"While we have come a long way as a society in breaking down barriers about depression and anxiety, it's clear from this research that we still have a long way to go to demystify complex mental health conditions like schizophrenia and borderline personality disorder - both of which were shown in this survey to be less understood.

"The nervousness around the diagnosis of schizophrenia may be linked to fears around violence, but someone who is living with schizophrenia is far more likely to be subjected to violence than to be the perpetrator of it. Someone who has psychopathic traits, such as a lack of remorse and empathy, is completely different to someone diagnosed with schizophrenia, yet as this research highlights they're all too often confused. These myths will have a detrimental impact on vulnerable people struggling with complex mental health problems."

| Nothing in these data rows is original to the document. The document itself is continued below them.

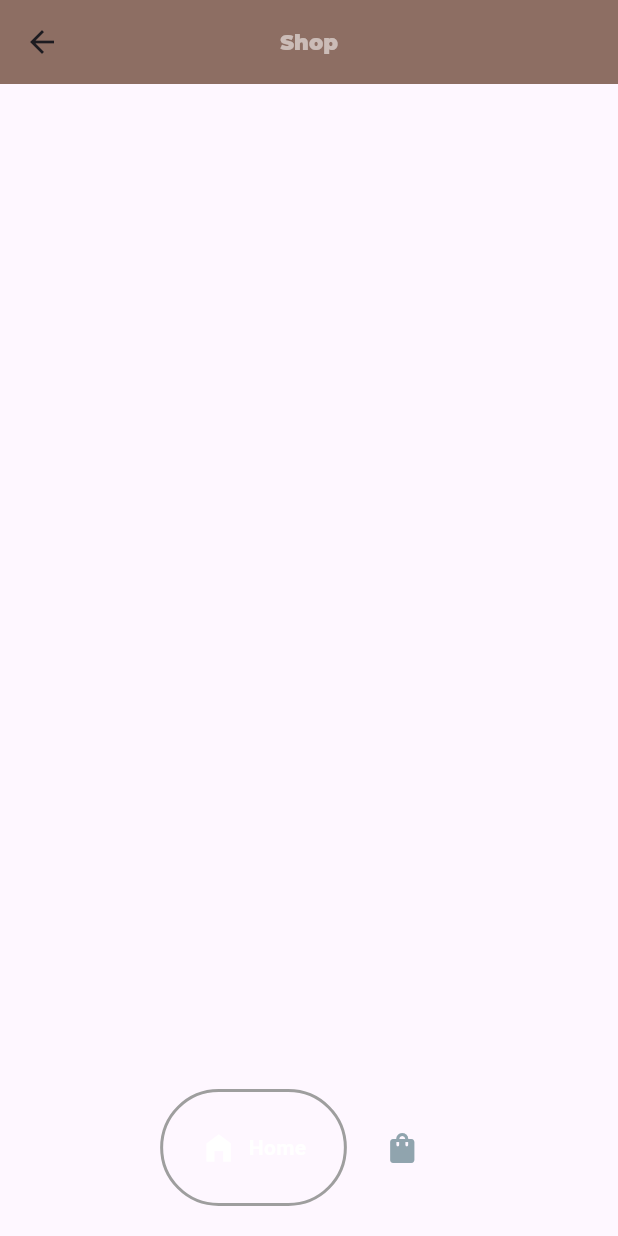
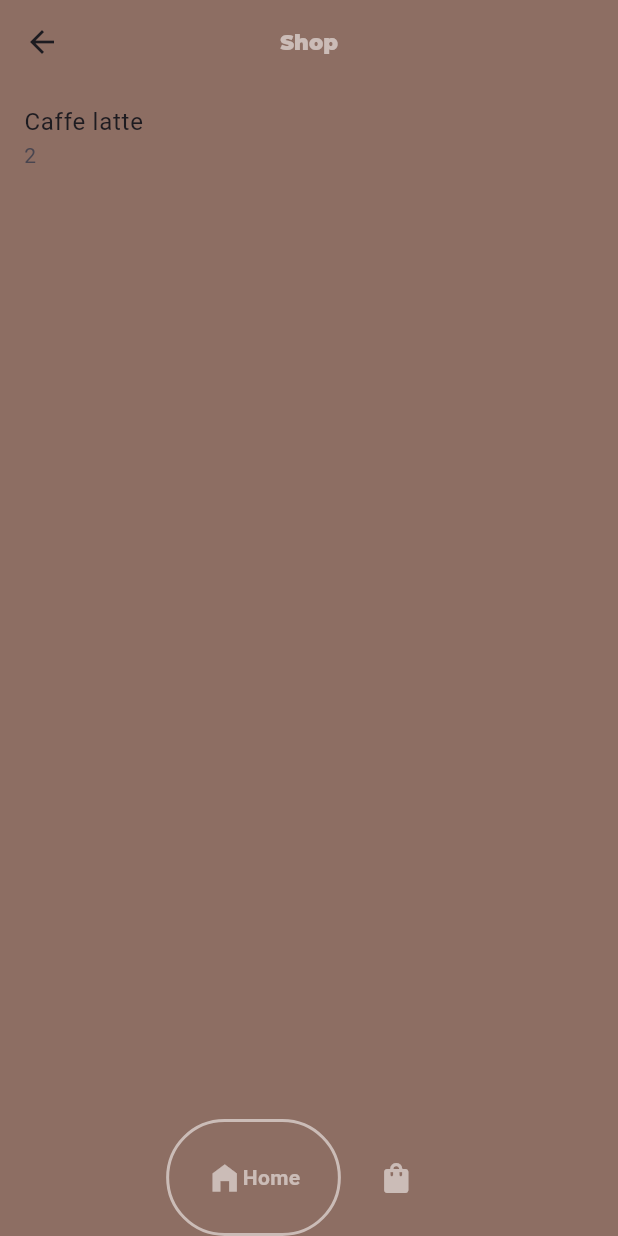
Before and after one commit to AbdulrahmanAbusnena/twister, a Flutter app: the screen it shows after launch, after a tap on "Enter", on a phone screen of 412 x 824 dp. Run offline on Flutter 3.47's test engine with Material 3 defaults, Android fonts, the phone set to English and light mode, and no system bars; drawn by our look-alikes of google_nav_bar; our stand-ins replace gap, google_fonts.

Commit message:
git commit

```diff
--- /dev/null
+++ b/devtools_options.yaml
@@ -0,0 +1 @@
+extensions:
--- a/lib/Pages/cartpage.dart
+++ b/lib/Pages/cartpage.dart
@@ -9,11 +9,12 @@ class CartPage extends StatelessWidget {
     return Scaffold(
       backgroundColor: Colors.brown[400],
       appBar: AppBar(
+        backgroundColor: Colors.brown[400],
         title: Text('Cart',
             style: GoogleFonts.montserrat(
               fontSize: 14,
               fontWeight: FontWeight.w900,
-              color: Colors.white70,
+              color: Colors.white54,
             )),
         centerTitle: true,
         elevation: 0.0,
--- a/lib/Pages/registration.dart
+++ b/lib/Pages/registration.dart
@@ -37,6 +37,14 @@ class _RegistrationViewState extends State<RegistrationView> {
           mainAxisAlignment: MainAxisAlignment.center,
           crossAxisAlignment: CrossAxisAlignment.center,
           children: [
+            Image.asset(
+              'assets/coffe2.jpg',
+              height: 100,
+              width: 100,
+            ),
+            SizedBox(
+              height: 50,
+            ),
             ElevatedButton(
               style: buttonTheme,
               onPressed: () {
--- a/lib/Pages/shopage.dart
+++ b/lib/Pages/shopage.dart
@@ -1,6 +1,9 @@
 import 'package:flutter/material.dart';
 import 'package:google_fonts/google_fonts.dart';
+import 'package:provider/provider.dart';
+import 'package:twister/modules/shop.dart';
 
+// what is the best keyboad to buy this two years I swear I can't
 class ShopPage extends StatefulWidget {
   const ShopPage({super.key});
 
@@ -9,9 +12,13 @@ class ShopPage extends StatefulWidget {
 }
 
 class _ShopPageState extends State<ShopPage> {
+  //  list of the ListView
+
   @override
   Widget build(BuildContext context) {
-    return Scaffold(
+    return Consumer<CoffeShop>(
+      builder: (context, value, child) => Scaffold(
+        backgroundColor: Colors.brown[400],
         appBar: AppBar(
           backgroundColor: Colors.brown[400],
           title: Text(
@@ -25,6 +32,22 @@ class _ShopPageState extends State<ShopPage> {
           centerTitle: true,
           elevation: 0.0,
         ),
+        body: Column(children: [
+          Expanded(
+            child: ListView.builder(
+              itemCount: value.shop.length,
+              itemBuilder: (context, index) {
+                return ListTile(
+                  title: Text(
+                    value.shop[index].name,
+                  ),
+                  subtitle: Text(value.shop[index].price),
+                );
+              },
+            ),
+          ),
+        ]),
+      ),
     );
   }
 }
--- a/lib/components/gnev.dart
+++ b/lib/components/gnev.dart
@@ -9,15 +9,15 @@ class NavBar extends StatelessWidget {
 
   @override
   Widget build(BuildContext context) {
-    return Padding(
-      padding: const EdgeInsets.only(bottom: 20.0),
-      child: GNav(
+    return GNav(
       onTabChange: (value) => onTabChange!(value),
       mainAxisAlignment: MainAxisAlignment.center,
-        activeColor: Colors.white,
-        color: Colors.blueGrey[300],
-        tabActiveBorder: Border.all(color: Colors.grey, width: 2),
-        gap: 8,
+
+      activeColor: Colors.white54,
+      color: Colors.white54,
+      tabActiveBorder: Border.all(color: Colors.white54, width: 2),
+      //  gap: 8,
+      backgroundColor: Color.fromARGB(255, 141, 110, 99),
       tabs: const [
         // Home
         GButton(
@@ -30,7 +30,6 @@ class NavBar extends StatelessWidget {
           text: 'Cart',
         ),
       ],
-      ),
     );
   }
 }
--- a/lib/main.dart
+++ b/lib/main.dart
@@ -1,7 +1,9 @@
 import 'package:flutter/material.dart';
+import 'package:provider/provider.dart';
 //import 'package:google_nav_bar/google_nav_bar.dart';
 //import 'package:twister/Designs/themes.dart';
 import 'package:twister/Pages/registration.dart';
+import 'package:twister/modules/shop.dart';
 
 void main() {
   runApp(const Main());
@@ -17,11 +19,14 @@ class Main extends StatefulWidget {
 class _MainState extends State<Main> {
   @override
   Widget build(BuildContext context) {
-    return MaterialApp(
-      debugShowCheckedModeBanner: false,
-      title: 'Twister',
-      theme: ThemeData(),
-      home: const RegistrationView(),
+    return ChangeNotifierProvider(
+      builder: (context, child) => MaterialApp(
+        debugShowCheckedModeBanner: false,
+        title: 'Twister',
+        theme: ThemeData(),
+        home: const RegistrationView(),
+      ),
+      create: (context) => CoffeShop(),
     );
   }
 }
--- a/lib/modules/shop.dart
+++ b/lib/modules/shop.dart
@@ -1,6 +1,7 @@
+import 'package:flutter/material.dart';
 import 'package:twister/modules/drinks.dart';
 
-class CoffeShop {
+class CoffeShop extends ChangeNotifier {
 // list of drinks for sale
   final List<Drinks> _shop = [
     Drinks(name: 'Caffe latte', price: '2', imagepath: 'assets/coffe3.jpg'),
@@ -14,10 +15,12 @@ class CoffeShop {
   // add drink to cart
   void addDrinktoCart(Drinks drink) {
     _usercart.add(drink);
+    notifyListeners();
   }
 
   // remove drink from cart
   void removeDrinkfromCart(Drinks drink) {
     _usercart.remove(drink);
+    notifyListeners();
   }
 }
--- a/pubspec.yaml
+++ b/pubspec.yaml
@@ -39,6 +39,7 @@ dependencies:
   google_nav_bar: ^5.0.6
   flutter_animate: ^4.3.0
   gap: ^3.0.1
+  provider: ^6.1.1
 
 dev_dependencies:
   flutter_test:
```
Also changed, not shown: lib/components/listview.dart (added, +24 -0 lines), pubspec.lock. Lines whose indentation alone changed are shown as unchanged.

Schizophrenia is a severe long-term mental health condition which can cause a range of psychological symptoms including hallucinations and muddled thoughts.  People with schizophrenia do not have a split personality. BPD is characterised by emotional instability and impulsive behaviour, it's not when someone is borderline unwell and it doesn't make someone manipulative, weak-willed, and unreliable.

As a mental health charity with a number of in-patient hospitals across the UK, St Andrew's Healthcare sees first-hand the impact this stigma has on its patients.

Bridget has been living with schizophrenia for more than 40 years. After experiencing a decline in her health, she was twice admitted to one of St Andrew's psychiatric intensive care units where she received treatment to help stabilise her condition.


Bridget said:

"My illness impacts my life on a daily basis. I find it very confusing most of the time and sometimes I'm unaware of the way my behaviour changes until someone addresses it. 

"Schizophrenia and more complex illnesses are not talked about, not understood and not exposed anywhere near enough. Sometimes people can be judgmental, but this is through lack of knowledge and understanding. My advice to people who may not have any awareness of the condition is to not be afraid of us. It's much scarier for people to live with the illness day to day than it would be for someone to accept us for who we are.

"Schizophrenia is not a choice, just like someone wouldn't choose to have cancer, so be mindful and treat us equally, just as you would if someone had a physical health condition."

Katie added:

"One of the main reasons we wanted to conduct this research was to enable us to have a more open conversation about complex mental health problems to tackle stigma. We hope that in doing so, we can help patients like ours feel more able to live fulfilling lives in the community."

Further reading

In response to the Guardian's 'personality disorders at work'

Is there a link between mental health and violence?

My experience of borderline personality disorder

How are fear and violence connected?